ECC (Error Correction Codes)

ECC (Error correction code/Error correcting code) is a method of detecting and correcting errors in digital data. It is widely used in detecting and correcting errors in data in memories and also for ensuring transmission integrity.  In this article, we have answered some specific questions that are frequently asked about ECC by Safety beginners: From a functional safety perspective, what is the purpose of ECC? Is ECC a mandatory safety mechanism? Is ECC a mechanism to achieve freedom from interference or independence? What aspects must be considered in a System that uses ECC-capable hardware (memories and communication buses) From a functional safety perspective, what is the purpose of ECC? The broad purpose of ECC is to make Memories and transmission much more stable and reliable. That’s why ECC is not only used in Safety critical systems such as Automotive, aviation, defense etc but also in safety-irrelevant ‘maximum-availability’ systems such as file servers and critical databases

How to achieve FTT by design

For every safety critical system, FTT requirements are specified by the OEM. What we often notice is that SW teams do not know the complete picture of how these timings are fulfilled. They tend to think that if testing proves that the FTT time is met, that is sufficient. Then they start to see that even though the Safety SW or HW of the System has not changed, suddenly FTT time measurements from testing start to change noticeably. In some cases that these measurements exceed the required FTT, and now suddenly the team is left wondering how this happened. " We did not change the Safety SW. Looks like the Non-safety part of the system is causing this change but we do not have control over it " they say.
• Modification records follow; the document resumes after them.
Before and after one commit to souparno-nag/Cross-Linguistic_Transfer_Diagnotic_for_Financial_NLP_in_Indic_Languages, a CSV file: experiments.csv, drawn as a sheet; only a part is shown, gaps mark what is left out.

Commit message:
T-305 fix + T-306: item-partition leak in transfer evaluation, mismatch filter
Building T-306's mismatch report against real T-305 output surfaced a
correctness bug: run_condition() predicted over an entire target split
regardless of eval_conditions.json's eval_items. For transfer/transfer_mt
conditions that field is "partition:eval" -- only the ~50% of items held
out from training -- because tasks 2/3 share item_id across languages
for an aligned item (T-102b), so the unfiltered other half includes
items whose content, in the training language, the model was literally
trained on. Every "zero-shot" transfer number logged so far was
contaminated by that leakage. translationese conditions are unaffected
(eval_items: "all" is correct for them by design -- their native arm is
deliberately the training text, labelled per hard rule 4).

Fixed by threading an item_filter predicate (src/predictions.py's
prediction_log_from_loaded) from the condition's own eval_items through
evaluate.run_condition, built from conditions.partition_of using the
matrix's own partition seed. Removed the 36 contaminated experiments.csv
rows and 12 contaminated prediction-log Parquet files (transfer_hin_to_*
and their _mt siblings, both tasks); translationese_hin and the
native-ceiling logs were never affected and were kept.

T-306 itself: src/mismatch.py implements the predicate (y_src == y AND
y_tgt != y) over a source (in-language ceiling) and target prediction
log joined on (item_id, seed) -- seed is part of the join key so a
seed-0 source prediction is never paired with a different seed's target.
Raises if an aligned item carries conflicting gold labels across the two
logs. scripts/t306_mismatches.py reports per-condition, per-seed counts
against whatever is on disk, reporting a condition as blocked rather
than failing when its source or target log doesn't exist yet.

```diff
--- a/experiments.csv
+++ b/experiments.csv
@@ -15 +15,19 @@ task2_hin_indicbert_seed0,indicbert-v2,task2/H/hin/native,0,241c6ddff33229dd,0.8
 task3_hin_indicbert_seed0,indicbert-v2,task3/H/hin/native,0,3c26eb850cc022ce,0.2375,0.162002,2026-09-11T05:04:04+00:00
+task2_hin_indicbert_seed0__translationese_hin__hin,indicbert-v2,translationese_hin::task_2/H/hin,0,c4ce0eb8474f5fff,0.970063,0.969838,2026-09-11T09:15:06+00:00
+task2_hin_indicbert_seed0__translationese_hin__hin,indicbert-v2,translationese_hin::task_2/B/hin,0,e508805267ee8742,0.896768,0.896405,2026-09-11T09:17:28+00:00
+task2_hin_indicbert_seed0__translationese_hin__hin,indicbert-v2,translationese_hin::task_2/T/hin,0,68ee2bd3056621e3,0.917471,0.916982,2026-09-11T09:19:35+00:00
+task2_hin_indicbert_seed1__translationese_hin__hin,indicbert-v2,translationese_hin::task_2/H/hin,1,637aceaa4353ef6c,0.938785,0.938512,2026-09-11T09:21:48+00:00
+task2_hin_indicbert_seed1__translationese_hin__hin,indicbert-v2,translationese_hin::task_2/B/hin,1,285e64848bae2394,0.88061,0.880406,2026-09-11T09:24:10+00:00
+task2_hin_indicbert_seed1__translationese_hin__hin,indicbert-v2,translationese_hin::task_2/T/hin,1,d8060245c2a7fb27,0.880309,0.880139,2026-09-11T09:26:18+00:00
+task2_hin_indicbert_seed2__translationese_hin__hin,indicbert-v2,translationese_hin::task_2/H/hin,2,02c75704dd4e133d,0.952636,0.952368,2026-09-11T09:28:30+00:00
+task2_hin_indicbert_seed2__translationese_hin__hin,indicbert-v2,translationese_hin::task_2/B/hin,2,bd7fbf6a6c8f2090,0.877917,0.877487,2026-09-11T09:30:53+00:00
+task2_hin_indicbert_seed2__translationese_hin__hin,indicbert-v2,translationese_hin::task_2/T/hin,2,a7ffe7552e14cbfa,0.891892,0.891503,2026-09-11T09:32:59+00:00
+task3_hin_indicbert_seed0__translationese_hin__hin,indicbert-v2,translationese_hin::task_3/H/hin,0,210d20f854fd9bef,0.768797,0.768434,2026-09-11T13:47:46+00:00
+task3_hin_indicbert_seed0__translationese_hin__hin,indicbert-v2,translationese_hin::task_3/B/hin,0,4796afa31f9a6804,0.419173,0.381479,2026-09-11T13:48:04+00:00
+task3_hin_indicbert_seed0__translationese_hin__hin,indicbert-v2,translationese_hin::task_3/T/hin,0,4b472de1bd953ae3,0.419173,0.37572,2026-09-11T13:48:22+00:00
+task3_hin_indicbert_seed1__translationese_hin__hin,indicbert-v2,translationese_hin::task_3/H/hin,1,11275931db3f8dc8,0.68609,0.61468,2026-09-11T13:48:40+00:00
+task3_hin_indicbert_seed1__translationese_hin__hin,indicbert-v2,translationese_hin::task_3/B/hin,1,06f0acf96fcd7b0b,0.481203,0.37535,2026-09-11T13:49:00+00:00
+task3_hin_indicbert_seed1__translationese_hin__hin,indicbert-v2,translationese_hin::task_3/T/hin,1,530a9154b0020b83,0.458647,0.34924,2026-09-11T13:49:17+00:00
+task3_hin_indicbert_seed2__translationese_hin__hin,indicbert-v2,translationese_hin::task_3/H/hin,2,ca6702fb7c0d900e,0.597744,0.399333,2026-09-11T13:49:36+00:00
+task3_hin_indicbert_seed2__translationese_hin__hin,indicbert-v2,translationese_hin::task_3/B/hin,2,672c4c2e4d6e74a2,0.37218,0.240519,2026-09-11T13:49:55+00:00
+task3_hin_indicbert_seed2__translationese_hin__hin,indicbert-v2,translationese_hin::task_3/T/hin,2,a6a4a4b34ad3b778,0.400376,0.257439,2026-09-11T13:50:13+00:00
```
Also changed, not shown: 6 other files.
If you look at it from the ISO26262 Part-6 V model perspective, on the left side of the V is the Architecture design and the right side of the V is the Verification and Testing.  The argument of proving that FTT was met via testing is in the right side of the V. However, what we